--- Data ---

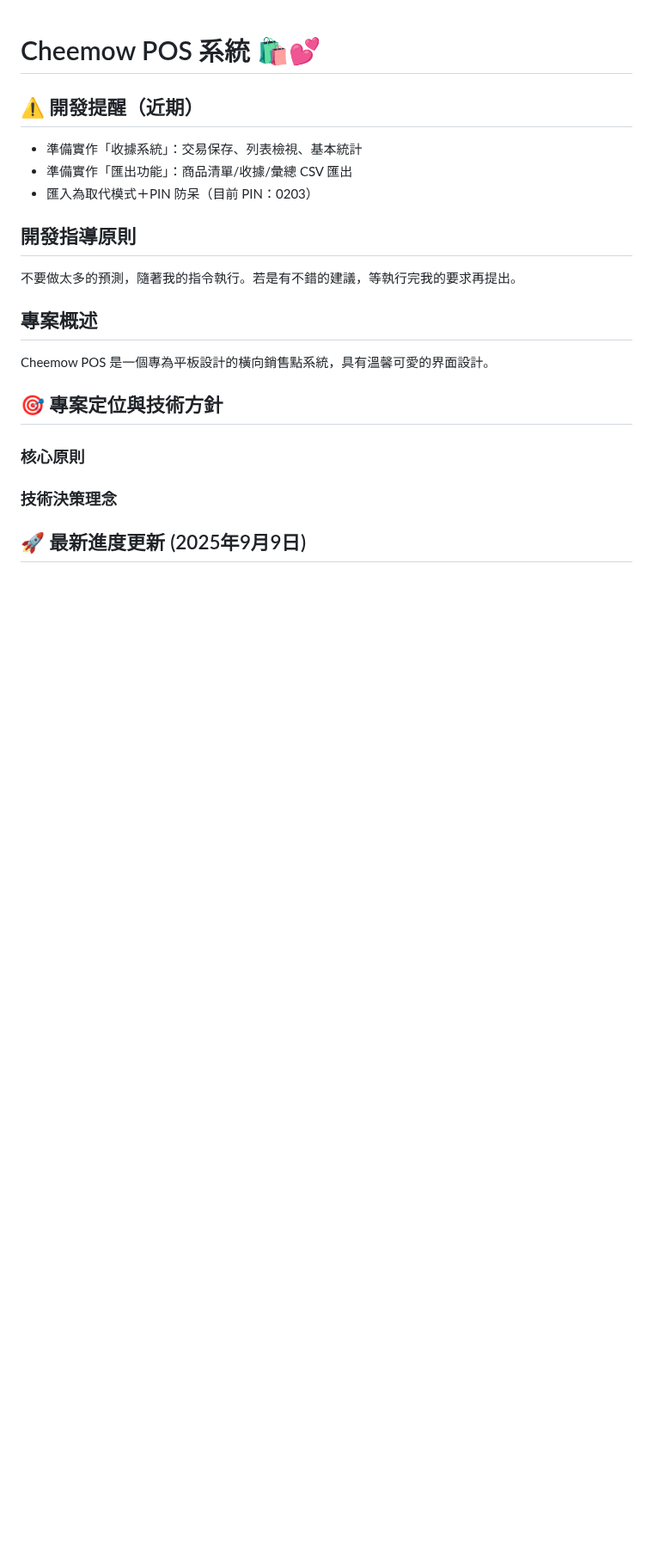
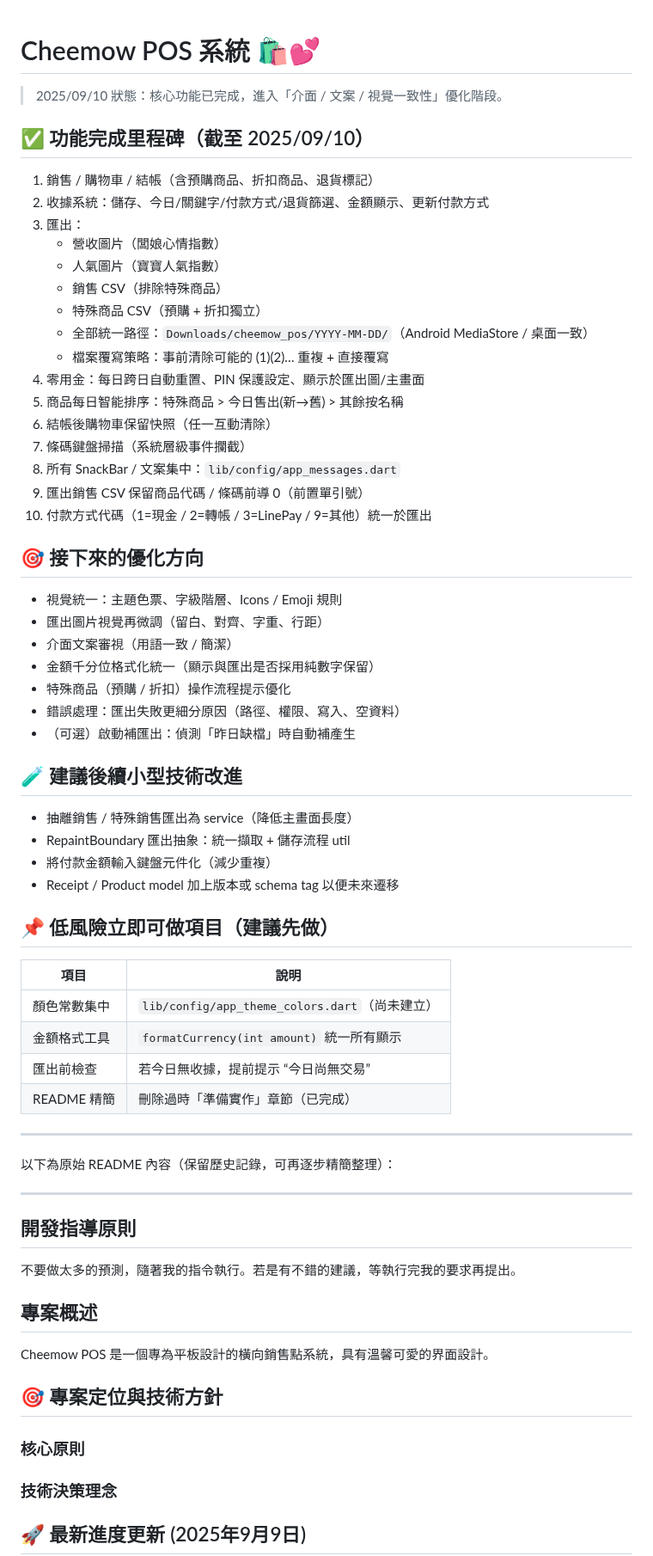
Before and after one commit to shown721221/cheemow_pos, a Markdown page: README.md, the part around the change. Shown at 86% size. GitHub-like rendering; blank space fills up the shorter version.

Commit message:
docs: 標記核心功能完成 進入介面與文案優化階段 (2025-09-10)

```diff
--- a/README.md
+++ b/README.md
@@ -1,9 +1,53 @@
 # Cheemow POS 系統 🛍️💕
 
-## ⚠️ 開發提醒（近期）
-- 準備實作「收據系統」：交易保存、列表檢視、基本統計
-- 準備實作「匯出功能」：商品清單/收據/彙總 CSV 匯出
-- 匯入為取代模式＋PIN 防呆（目前 PIN：0203）
+> 2025/09/10 狀態：核心功能已完成，進入「介面 / 文案 / 視覺一致性」優化階段。
+
+## ✅ 功能完成里程碑（截至 2025/09/10）
+1. 銷售 / 購物車 / 結帳（含預購商品、折扣商品、退貨標記）
+2. 收據系統：儲存、今日/關鍵字/付款方式/退貨篩選、金額顯示、更新付款方式
+3. 匯出：
+   - 營收圖片（闆娘心情指數）
+   - 人氣圖片（寶寶人氣指數）
+   - 銷售 CSV（排除特殊商品）
+   - 特殊商品 CSV（預購 + 折扣獨立）
+   - 全部統一路徑：`Downloads/cheemow_pos/YYYY-MM-DD/`（Android MediaStore / 桌面一致）
+   - 檔案覆寫策略：事前清除可能的 (1)(2)… 重複 + 直接覆寫
+4. 零用金：每日跨日自動重置、PIN 保護設定、顯示於匯出圖/主畫面
+5. 商品每日智能排序：特殊商品 > 今日售出(新→舊) > 其餘按名稱
+6. 結帳後購物車保留快照（任一互動清除）
+7. 條碼鍵盤掃描（系統層級事件攔截）
+8. 所有 SnackBar / 文案集中：`lib/config/app_messages.dart`
+9. 匯出銷售 CSV 保留商品代碼 / 條碼前導 0（前置單引號）
+10. 付款方式代碼（1=現金 / 2=轉帳 / 3=LinePay / 9=其他）統一於匯出
+
+## 🎯 接下來的優化方向
+- 視覺統一：主題色票、字級階層、Icons / Emoji 規則
+- 匯出圖片視覺再微調（留白、對齊、字重、行距）
+- 介面文案審視（用語一致 / 簡潔）
+- 金額千分位格式化統一（顯示與匯出是否採用純數字保留）
+- 特殊商品（預購 / 折扣）操作流程提示優化
+- 錯誤處理：匯出失敗更細分原因（路徑、權限、寫入、空資料）
+- （可選）啟動補匯出：偵測「昨日缺檔」時自動補產生
+
+## 🧪 建議後續小型技術改進
+- 抽離銷售 / 特殊銷售匯出為 service（降低主畫面長度）
+- RepaintBoundary 匯出抽象：統一擷取 + 儲存流程 util
+- 將付款金額輸入鍵盤元件化（減少重複）
+- Receipt / Product model 加上版本或 schema tag 以便未來遷移
+
+## 📌 低風險立即可做項目（建議先做）
+| 項目 | 說明 |
+| ---- | ---- |
+| 顏色常數集中 | `lib/config/app_theme_colors.dart`（尚未建立） |
+| 金額格式工具 | `formatCurrency(int amount)` 統一所有顯示 |
+| 匯出前檢查 | 若今日無收據，提前提示 “今日尚無交易” |
+| README 精簡 | 刪除過時「準備實作」章節（已完成） |
+
+---
+
+以下為原始 README 內容（保留歷史記錄，可再逐步精簡整理）：
+
+---
 
 ## 開發指導原則
 不要做太多的預測，隨著我的指令執行。若是有不錯的建議，等執行完我的要求再提出。
```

--- Assignment ---
Lines with "README" in the listing above: count them and give the total, nothing else.

--- Solution to the exercise ---
5